Jason Bell


A collection of blog posts, hopefully slightly less cringe-y than Live Journal, and who knows, perhaps they’re entertaining.

Let's Get Creative!


One thing we have to do when delivering products and services is understand how to successfully utilise creative thinking. Yep, this post is all about getting creative!

Creativity is the secret sauce in products and is currently in vogue at the minute. With the oncoming robotic hordes and automation the thing which will hopefully differentiate ourselves will be creative ideas, approaches and visualisations. What this does mean though?

Creativity in a workplace needs to be implemented constructively and where value can be created for stakeholders. Creativity without purpose or value can end up being farcical or worse, nightmarish.

When we're asked to think creatively, what is it are we actually being asked to think about? Being told to think creatively implies that our current processes are dull and somewhat lacking. However before we decide to come up with creative solutions we must truly understand the problems we're trying to solve.

By truly understanding a user need by deconstructing the problems and motivations we can try to meet our user in their location fully aware of their intentions. Whilst it should go without saying we should know our users inside and out, going beyond the function they engage with us for. Yes we may not have to cater to every user's whim but we need to know where we stand in a process, a situation, a day and a life. All this has to be known before we 'get creative', 'throw stuff at a wall' or 'think outside the box'. Until you know your user, stay inside the damn box.

Right, so now we know our user's intent, their motivations and what we're looking to provide. Let's take a boatload of hallucinogenics and solve the world right? Well, no. Define your vocation and your own parameters. If you're in the business of helping small businesses and sole traders with financial advice you could understand if you grew your company and start providing fantastic accounting software. You wouldn't start an offshoot to the business renting canal boats. No, because it has nothing to do with your company's core goals or vision.
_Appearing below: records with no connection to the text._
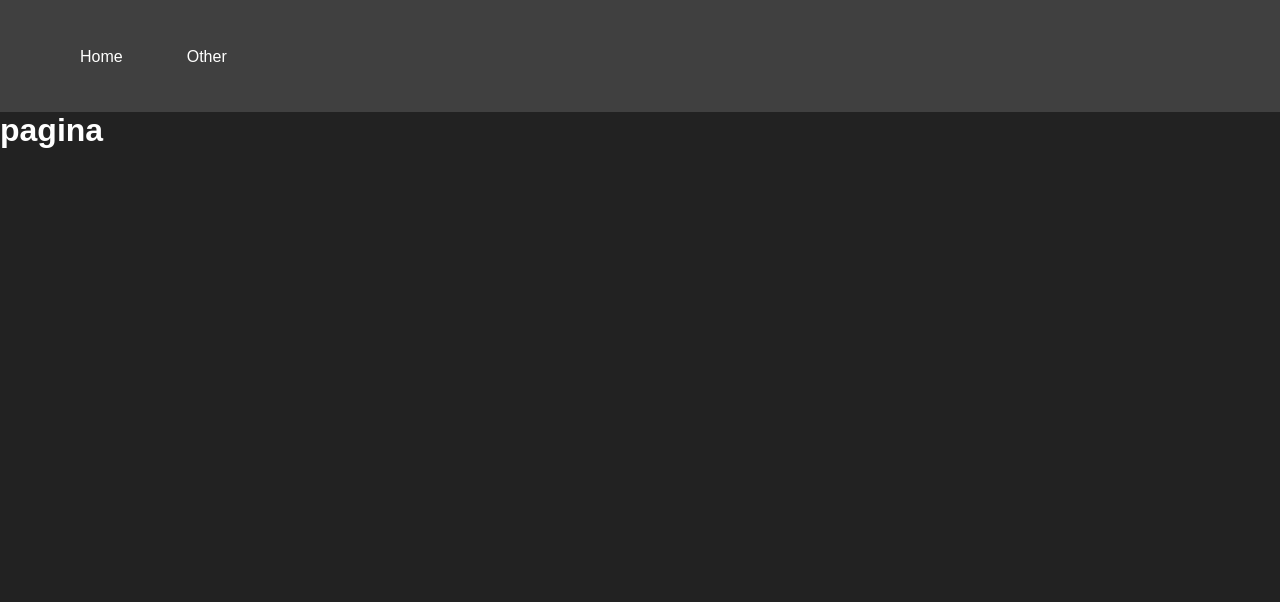
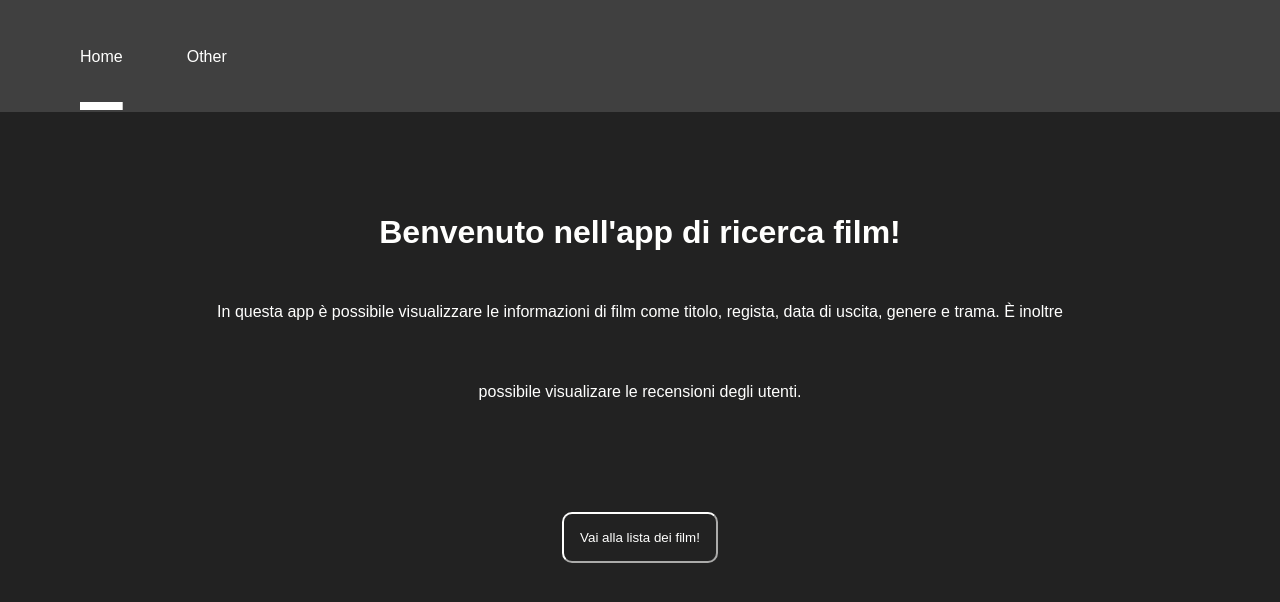
Before and after one commit to dmtpat/webapp-react, a React (Vite) app: page / in a window 1280 px wide. Shown: the top 602 px of the page. Built offline with nearby package versions, Linux system fonts and the light colour scheme.

Commit message:
homepage style+ minor

```diff
--- a/src/index.css
+++ b/src/index.css
@@ -1,3 +1,11 @@
+:root {
+  /* global scope */
+  --primary-bg-color: #222;
+  --secondary-bg-color: #404040;
+  --primary-text-color: #fffffe;
+  --secondary-text-color: #000f0f;
+}
+
 * {
   margin: 0;
   padding: 0;
@@ -5,13 +13,14 @@
 }
 
 body {
-  background-color: #222;
-  color: white;
+  background-color: var(--primary-bg-color);
+  color: var(--primary-text-color);
   font-family: sans-serif;
 }
 
+/*-----------------------header-----------------------------*/
 .header {
-  background-color: #404040;
+  background-color: var(--secondary-bg-color);
   height: 7rem;
   padding: 3rem;
 
@@ -19,6 +28,46 @@ body {
 
 .header a {
   margin: 2rem;
-  color: #fffffe;
+  color: var(--primary-text-color);
   text-decoration: none;
 }
+
+.header a.active {
+  text-decoration: underline;
+  text-decoration-thickness: 0.5rem;
+  text-underline-offset: 2.5rem;
+}
+
+/*------------------general----------------------------------*/
+.boxed {
+  max-width: 80%;
+  margin: 0 auto;
+}
+
+
+.btn {
+  background-color: transparent;
+  padding: 1rem;
+  border-radius: 10px;
+  border-color: var(--primary-text-color);
+  color: var(--primary-text-color);
+  margin: 0.5rem;
+}
+
+.btn:hover {
+  background-color: var(--secondary-bg-color);
+  border-color: var(--secondary-text-color);
+  color: var(--primary-text-color);
+}
+
+/*-----------------------Home-Page---------------------------------*/
+.homePage {
+  margin-top: 5rem;
+  padding: 0 5rem;
+  text-align: center;
+  line-height: 5rem;
+}
+
+.filmListLink {
+  margin: 5rem 0;
+}
--- a/src/pages/NotFound.jsx
+++ b/src/pages/NotFound.jsx
@@ -1,7 +1,12 @@
 
 function NotFound() {
     return (
-        <h1>NotFound</h1>
+        <main>
+            <div className="boxed">
+                <h1>NotFound</h1>
+            </div>
+        </main>
+
     )
 }
 
--- a/src/pages/Pagina.jsx
+++ b/src/pages/Pagina.jsx
@@ -1,7 +1,15 @@
+import { useNavigate } from "react-router-dom";
 
 function Pagina() {
+    const navigate = useNavigate();
     return (
-        <h1>pagina</h1>
+        <main>
+            <div className="boxed homePage">
+                <h1>Benvenuto nell'app di ricerca film!</h1>
+                <p>In questa app è possibile visualizzare le informazioni di film come titolo, regista, data di uscita, genere e trama. È inoltre possibile visualizare le recensioni degli utenti.</p>
+                <button className="btn filmListLink" onClick={() => navigate("/films")}>Vai alla lista dei film!</button>
+            </div>
+        </main>
     )
 }
 
```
Ensure that when you're defining or interpreting your vision and vocation you understand it's core. For an example take Nokia. Their motto is 'Connecting People'. Nokia have been connecting people long before they created the indestructible 3310. Their trade used to be paper production, allowing people to spread messages and connect in a totally different way. You can see how they link and the natural extraction from one point to another, pivoting in the right place.

Another example happens to be Nintendo, a company over 125 years old truly came to worldwide prominence in the past 30 has always been a toy and game manufacturer. Whilst Sony and Microsoft create consoles to match PCs focusing on frames per second, graphics and processing, Nintendo creatively embraced their vocation and mission of creating toys and entertainment that brings people together. The Nintendo Wii was the must-have console for many, even those who had never played a video game ever before. The controller was even in the shape of a TV remote, clearly a design to increase accessibility, familiarity and engagement. Whilst Sony and Xbox grew their bases providing to their core audience, Nintendo shared their vision with a wider inclusive message, printing money in the process.

So at this point, you should know who your users are and who your users are, is it time to get creative? Nearly.

How are you planning to think creatively? A design sprint? Good idea. Throwing buzzwords and words for shapes together? Bad idea. What follows are things I've felt have worked for me in the past.

  • Ensure you're accountable and have people to speak with and talk with outside your group who could speak constructively and critically with you.
    • Do not get carried away with your ideas
    • Kill your darlings, your first ideas may be brilliant, they may be abominations, be prepared to throw the bad things away


  • Create an environment where you are set up to enable creativity
    • Clear, uncluttered and away from distractions - if you're serious about thinking outside the box, get outside your normal surroundings
    • Take your thoughts home to marinate - you may have your best ideas when digesting a problem, maybe during exercise, a shower thought or listening to music. Pounce on those ideas there and then, extrapolating any value later


  • Learning styles are divided between visual, auditory and kinesthetic, when creating ideas ensure you cater to each one of these styles. 
    • Show the problem and solution - drawing with processes
    • Create a narrative where you can eloquently describe and talk people through a process
    • Physically walk people through a problem - if you have a wall, start at the left with the problem and guide yourself (and audience) to the other side telling the story and solution


  • Avoid burnout
    • Don't overdo it. Tired minds lead to tired ideas, mistakes and awkward flights of fancy. Fuel up on caffeine and fruit but know when to leave it.

So there are my tips to help with creative thinking and I genuinely hope they help. As a victim of too many forced-fun activities, be it 'creative team building' or 'blue sky ideation' sessions I've found the best way to think outside the box is to understand everything about it first.